Don’t Sleep on BET’s Don’t Sleep

By Rashad Smith


Black Entertainment Television has created a special program that other networks should photocopy and fax throughout the businesses of entertainment mediums so that we can attempt to stop the disarray of negative behaviors, particularly in urban communities amongst young Black people through media influence.


It’s unfortunate that this program, Don’t Sleep, isn’t priority in the land of television business because the fears of not producing enough ratings as BET late night news show. The show originally began with a daily 30-minute slot on the network and after ample Facebook postings and tweets (and most likely, ratings and discussions amongst BET producers) about how the show is necessary in the Black community, BET decided to expand the time slot to one hour but problematically moving the show to only one day a week.


While I’m excited about the fact that a network created particularly for Black America is taking a stance and focusing on analyzing and potentially solving Black issues, I’m bothered because I feel the network is afraid to bring this program in with full-force.

Hungover Thoughts Of Generation Y Black Hippies

It is true that “all the girls wanna play Baywatch” at the swimming pools full of liquor (Kendrick Lamar, “Swimming Pools”). Generation Y parties, both in college and high school, present you with a reality surfacing from the deep end of young adult freedom. Diving through the future, our new understandings of suffering blend with our pleasure. We get it poppin’ to the beat while we process the new meaning of unhappiness.
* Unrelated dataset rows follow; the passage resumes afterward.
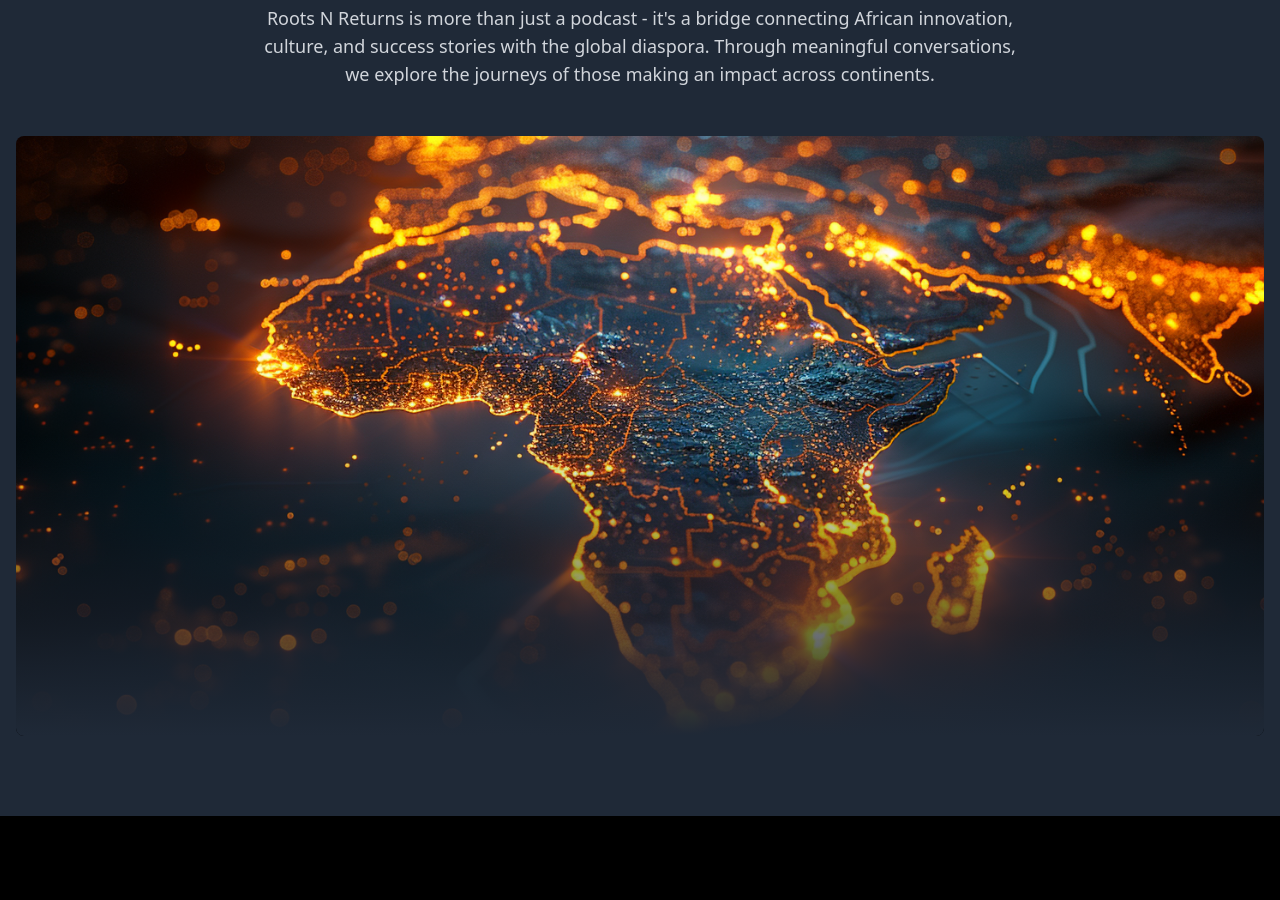
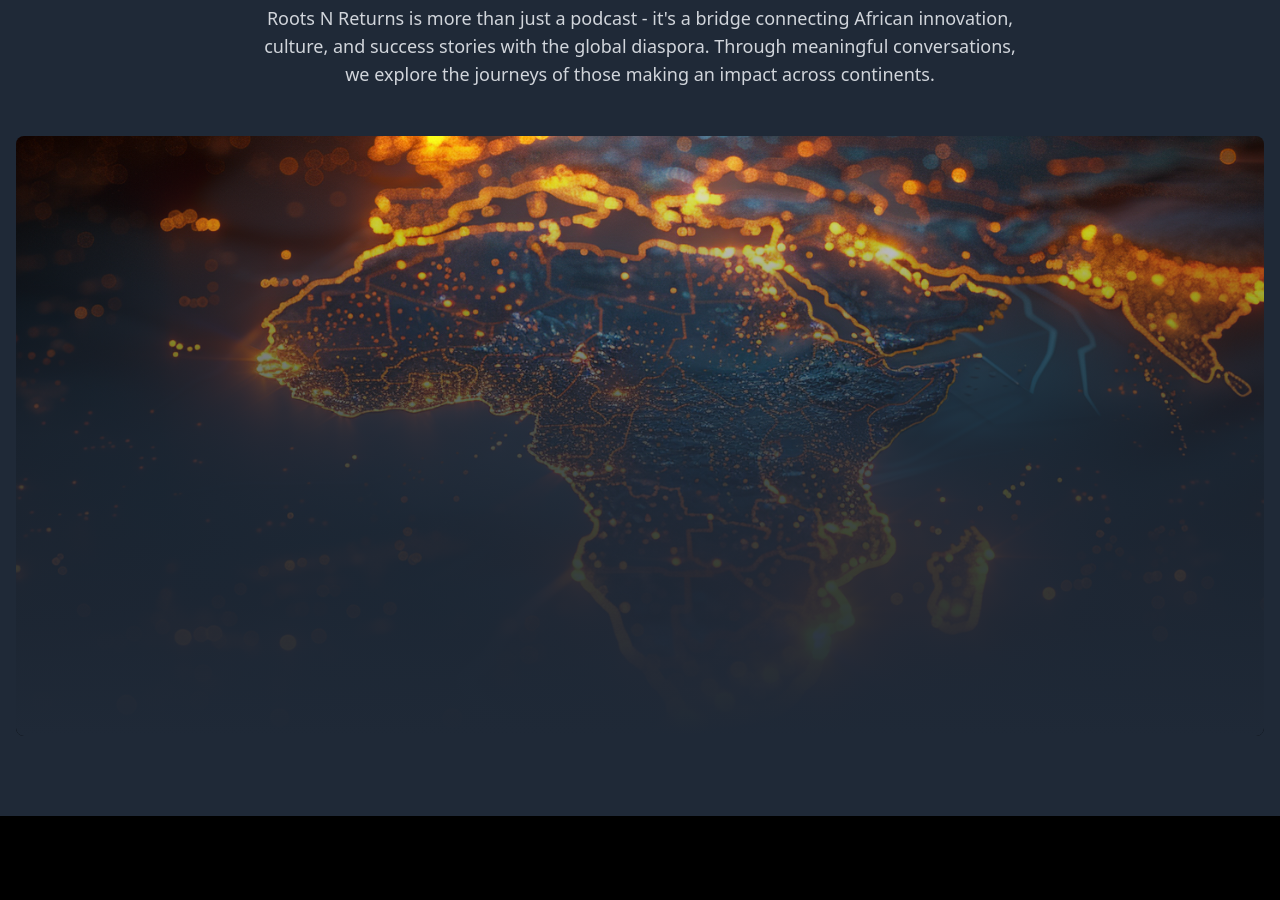
Before and after one commit to rootsnreturns/cultural-symphony-8af84419, a React (Vite) app: page / in a window 1280 px wide. Shown: the part 940-1840 px from the top of the page. Built offline with nearby package versions, Linux system fonts and the light colour scheme.

Commit message:
Add faded effect to images
Implement a faded effect on images to enhance blending with the background.
[skip gpt_engineer]

```diff
--- a/src/components/About.tsx
+++ b/src/components/About.tsx
@@ -12,7 +12,7 @@ const About = () => {
             alt="African connectivity map"
             className="absolute inset-0 w-full h-full object-cover"
           />
-          <div className="absolute inset-0 pointer-events-none bg-gradient-to-t from-secondary via-transparent to-transparent" />
+          <div className="absolute inset-0 bg-gradient-to-t from-secondary via-secondary/80 to-transparent" />
         </div>
       </div>
     </section>
```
This introduction to the struggles of adulthood affects our ceremony of intoxication; instead of channeling love through our weekend celebrations, we mix parties with therapy.